My mutual fund investing strategy is anything but systematic. While I do know how much money I want to set aside each month for investing in mutual funds (across various financial goals), I don’t follow the common Systematic Investment Plan (SIP) strategy (I used to do that at one point in time by investing on a common date each month but not anymore). Rather, these days, I accumulate the cash each month against each financial goal and buy into respective mutual funds each time there is a 250-point dip in the market (for me, the SENSEX).
I don’t specifically recall how I settled on this “250-points strategy” but that’s become a habit now and it has served me quite well. Over the past few months, I’ve managed to buy-in at very low price points and I’m already seeing the results payoff. The 250-point dip doesn’t have to be on a single day. So, for example, if the SENSEX dips from 18,750 to 18,500 over a 3-day window, that’s good enough for me. Further, the dip has to happen by 2 pm (because the cut-off to get that day’s NAV is 2.30 pm) so that I can take a call on whether to invest or not. If I believe that the market would tank further the next day, I wait till 2 pm the next day.
A pretty unusual strategy (that’s why you read this blog right?) but if you have the time and inclination it’s worth executing. Buy units as cheaply as you possibly can and watch them go up.
What could be more fun?
On a similar line of thought, I happened to read this pretty useful note from Value Research (emphasis mine):

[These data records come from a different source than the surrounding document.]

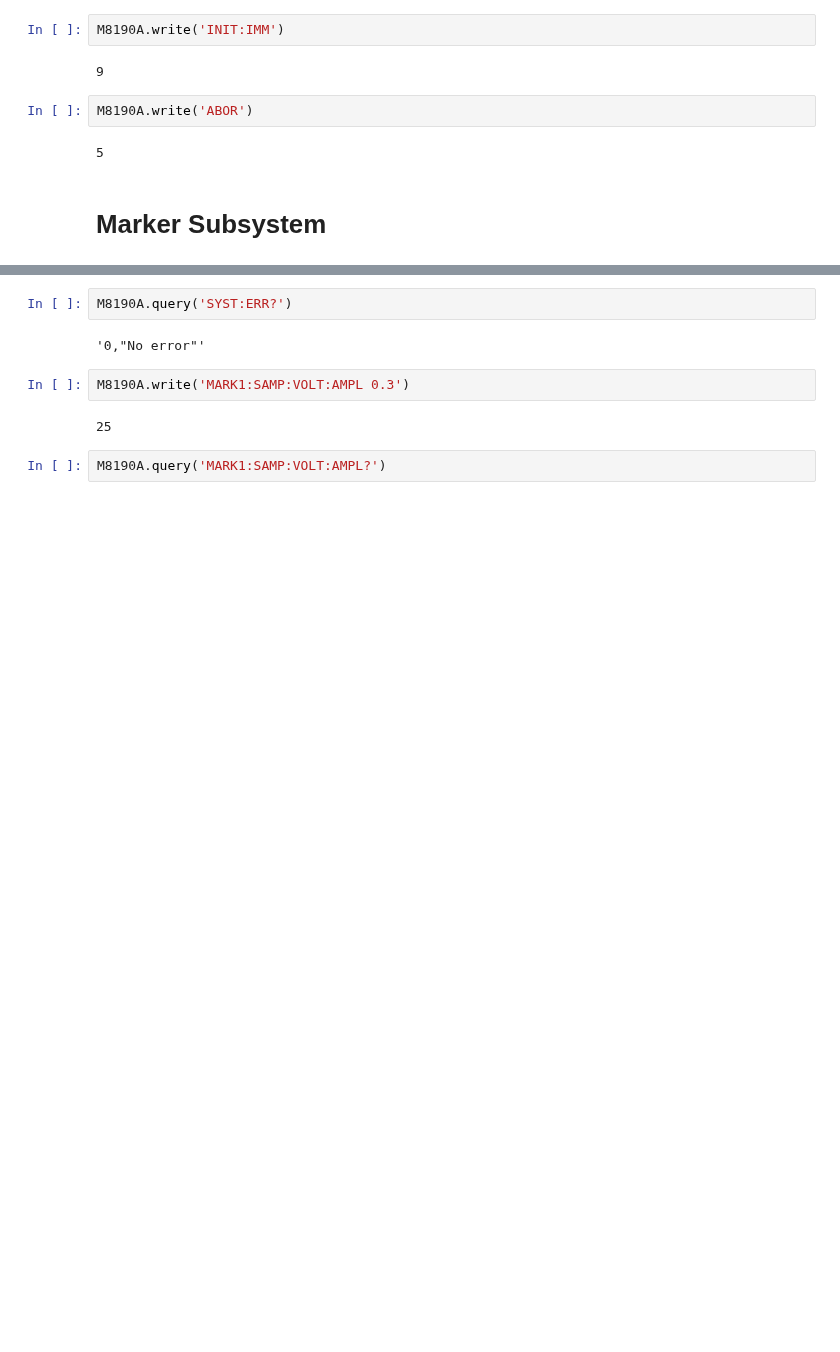
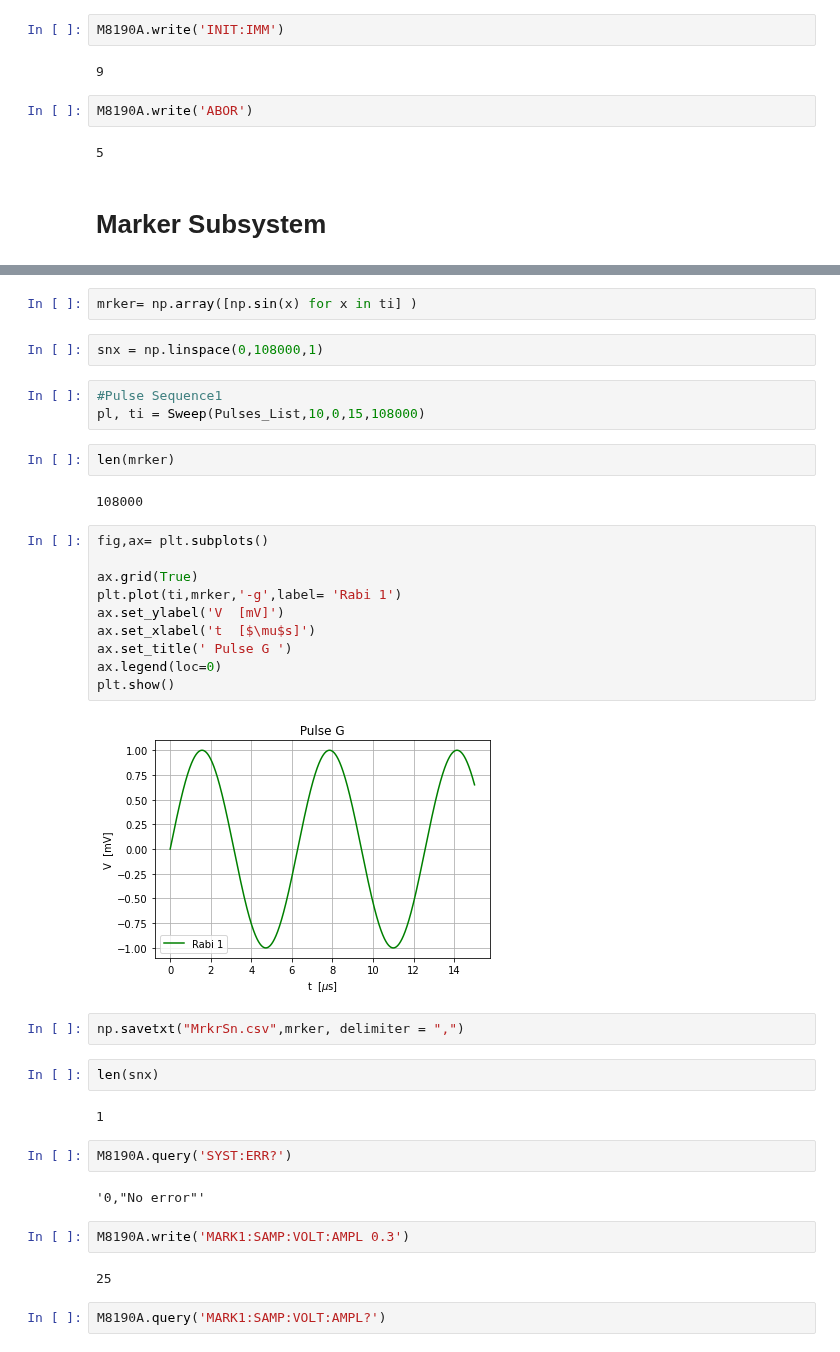
Before and after one commit to Holcan/STM, a Jupyter notebook: M8190/mechanicus.ipynb, the cells around one changed output, grey strips where cells are left out. Cells and saved outputs as stored; diff of their text form; blank space fills up the shorter version.

Commit message:
Marker Channel
Figured out how to communicate with the marker channel, have to make sure this is the intended way and if so, write a program that assigns the marker values automatically.

```diff
--- a/M8190/mechanicus.ipynb
+++ b/M8190/mechanicus.ipynb
@@ -214,3 +227,32 @@ M8190A.write('ABOR')
+# %%
+mrker= np.array([np.sin(x) for x in ti] )
+# %%
+snx = np.linspace(0,108000,1)
+# %%
+#Pulse Sequence1
+pl, ti = Sweep(Pulses_List,10,0,15,108000)
+# %%
+len(mrker)
+# %% [output]
+108000
+# %%
+fig,ax= plt.subplots()
+
+ax.grid(True)
+plt.plot(ti,mrker,'-g',label= 'Rabi 1')
+ax.set_ylabel('V  [mV]')
+ax.set_xlabel('t  [$\mu$s]')
+ax.set_title(' Pulse G ')
+ax.legend(loc=0)
+plt.show()
+# %% [output]
+[figure, added]
+# %%
+np.savetxt("MrkrSn.csv",mrker, delimiter = ",")
+# %%
+len(snx)
+# %% [output]
+1
 # %%
 M8190A.query('SYST:ERR?')
 # %% [output]
```
Also changed, not shown: parts of 2 cells of this notebook, 3 other files.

In India, the stock markets seem to have settled into a pessimistic mood. There are the occasional bright days, but in general bad news of all kind has created a miasma which doesn’t seem to be anywhere close to clearing. It’s just the kind of time when the whole idea of investing, specially investing in equity for the long term loses any urgency. You don’t get the feeling that you’ll be missing a bus by not starting fresh investments now. No great gains appear to be possible and therefore no great opportunity loss will take place if you don’t invest. So that equity SIP that you could have signed up for will probably go unstarted till you can feel some excitement of making money in your bones.
Unfortunately, for those who are saving and investing for the long-term, this would be downright dangerous frame of mind. This is exactly the kind of time in which you can lay the foundations of great long-term returns. Mainstream equities are stagnant, with frequent bursts of pessimism that drive prices down. An year or two of monthly equity SIPs in this supposedly uninspiring market and you would have built up a sizable chunk of equity holdings that have been acquired at a relatively low average cost.
For the thinking saver, these are actually very exciting times, the sort when you can quietly lay the foundation of your future fortune.
Couldn’t agree more. I’m slowly and steadily hiking up my equity exposure.